Raw data
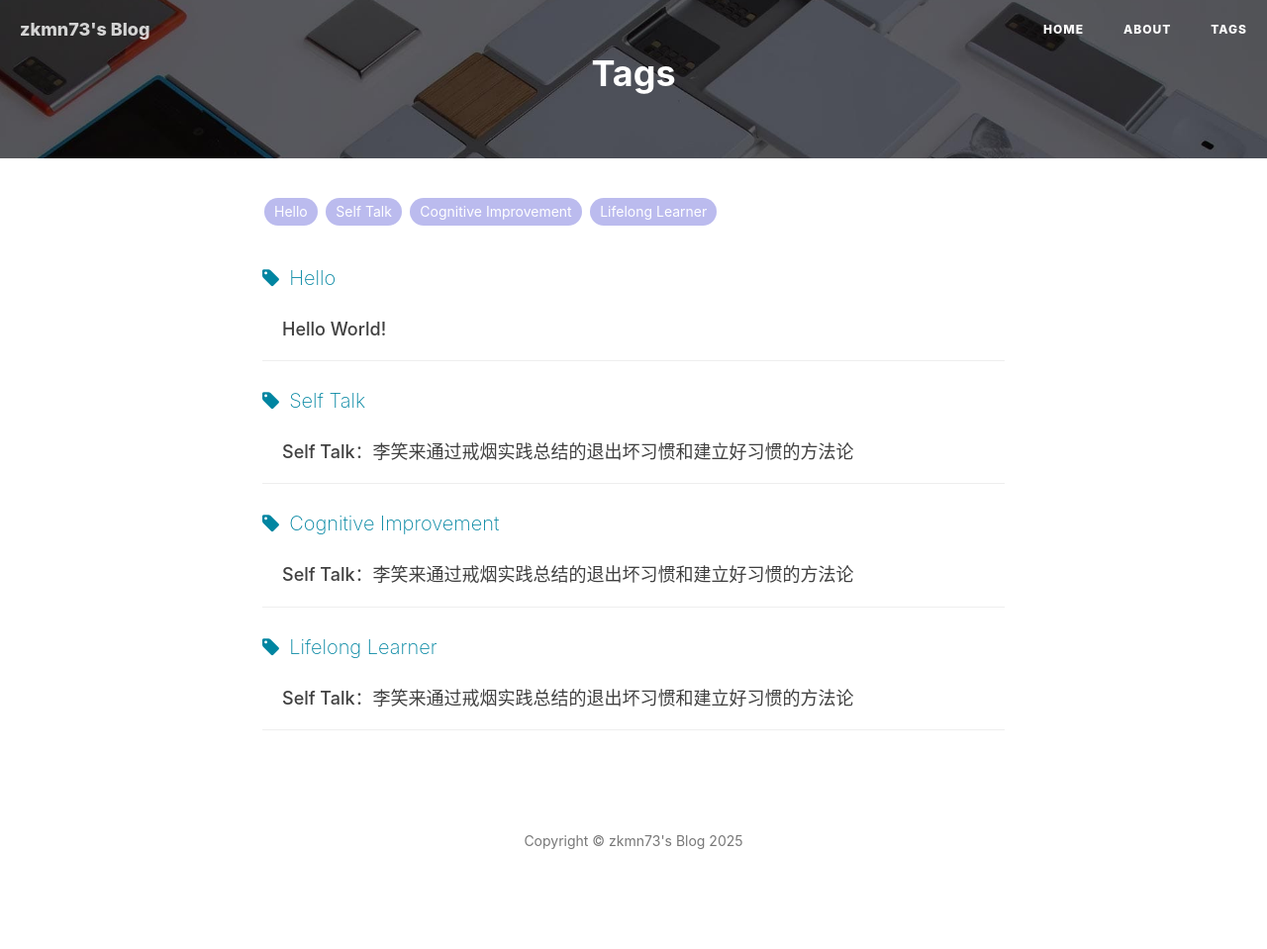
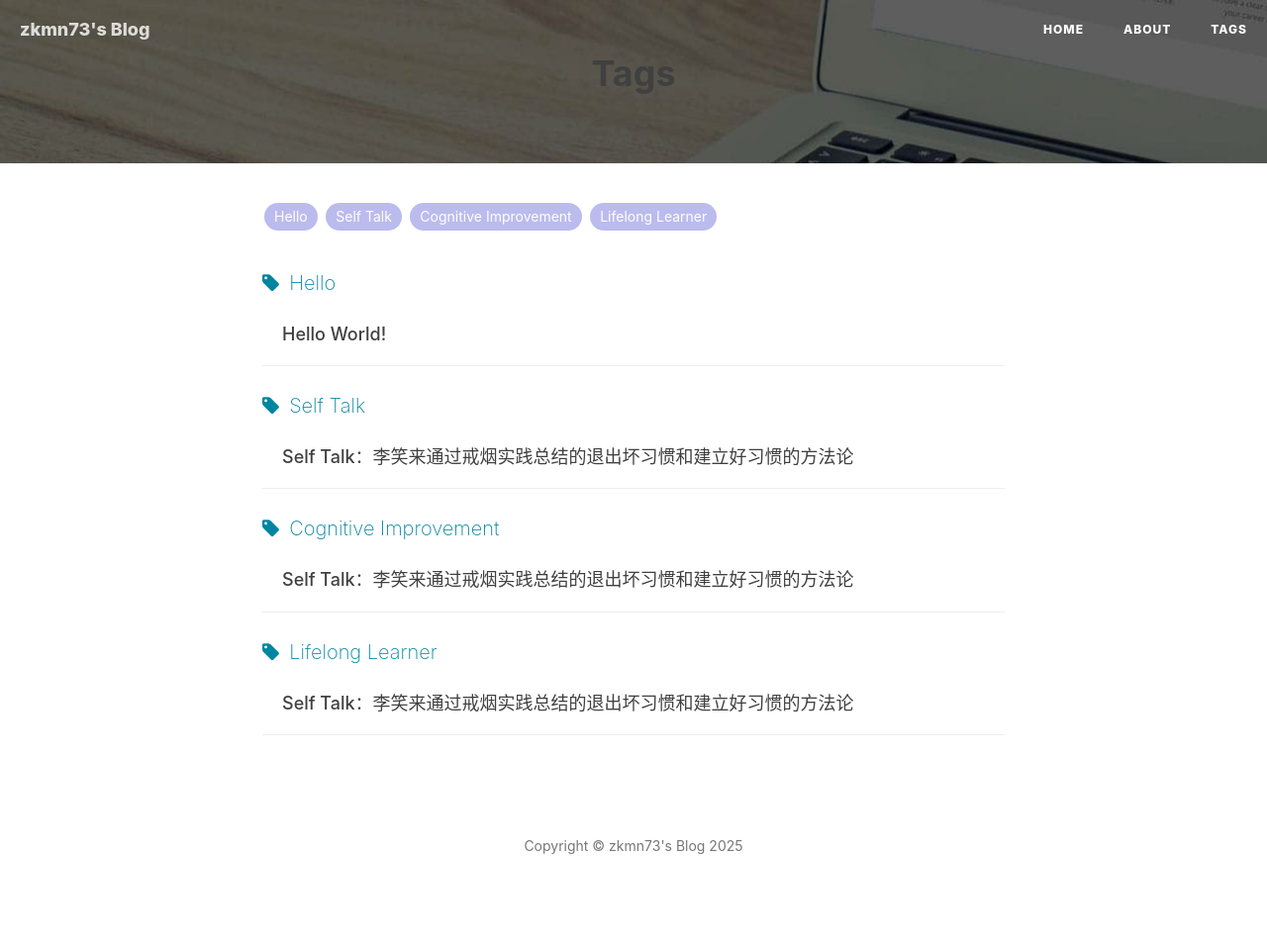
Before and after one commit to zkmn73/zkmn73.github.io, a Jekyll site: the page built from tags.html, in a window 1280 px wide. Shown: the whole page at 99% size. Built offline with Jekyll 4.4.1, drawn with Linux system fonts in a browser that asks for light colours; nearby versions of some CDN libraries; comment, search, counter and statistics services are not loaded.

Commit message:
all text header

```diff
--- a/_includes/head.html
+++ b/_includes/head.html
@@ -33,21 +33,4 @@
     <!-- Custom Fonts -->
     <link href="{{ site.font_awesome_cdn }}" rel="stylesheet" type="text/css">
 
-
-    <!-- Hux Delete, sad but pending in China
-    <link href='http://fonts.googleapis.com/css?family=Lora:400,700,400italic,700italic' rel='stylesheet' type='text/css'>
-    <link href='http://fonts.googleapis.com/css?family=Open+Sans:300italic,400italic,600italic,700italic,800italic,400,300,600,700,800' rel='stylesheet' type='text/
-    css'>
-    -->
-
-
-    <!-- HTML5 Shim and Respond.js IE8 support of HTML5 elements and media queries -->
-    <!-- WARNING: Respond.js doesn't work if you view the page via file:// -->
-    <!--[if lt IE 9]>
-        <script src="https://oss.maxcdn.com/libs/html5shiv/3.7.0/html5shiv.js"></script>
-        <script src="https://oss.maxcdn.com/libs/respond.js/1.4.2/respond.min.js"></script>
-    <![endif]-->
-
-    <!-- ga & ba script hoook -->
-    <script></script>
 </head>
--- a/about.html
+++ b/about.html
@@ -2,7 +2,6 @@
 layout: page
 title: "About"
 description:
-header-img: "img/post-bg-rwd.jpg"
 header-style: text
 ---
 
--- a/index.html
+++ b/index.html
@@ -1,6 +1,6 @@
 ---
 layout: page
-description:
+header-style: text
 ---
 
 {% for post in paginator.posts %}
--- a/tags.html
+++ b/tags.html
@@ -1,12 +1,10 @@
 ---
 title: Tags
 layout: default
-description:
-header-img: "img/tag-bg.jpg"
 ---
 
 <!-- Page Header -->
-<header class="intro-header"
+<header class="intro-header style-text"
 	style="background-image: url('{{ site.baseurl }}/{% if page.header-img %}{{ page.header-img }}{% else %}{{ site.header-img }}{% endif %}')">
 	<div class="container">
 		<div class="row">
```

Exercise instructions
Show the lines from the data above that contain the string "class".

Output
-<header class="intro-header"
+<header class="intro-header style-text"
 	<div class="container">
 		<div class="row">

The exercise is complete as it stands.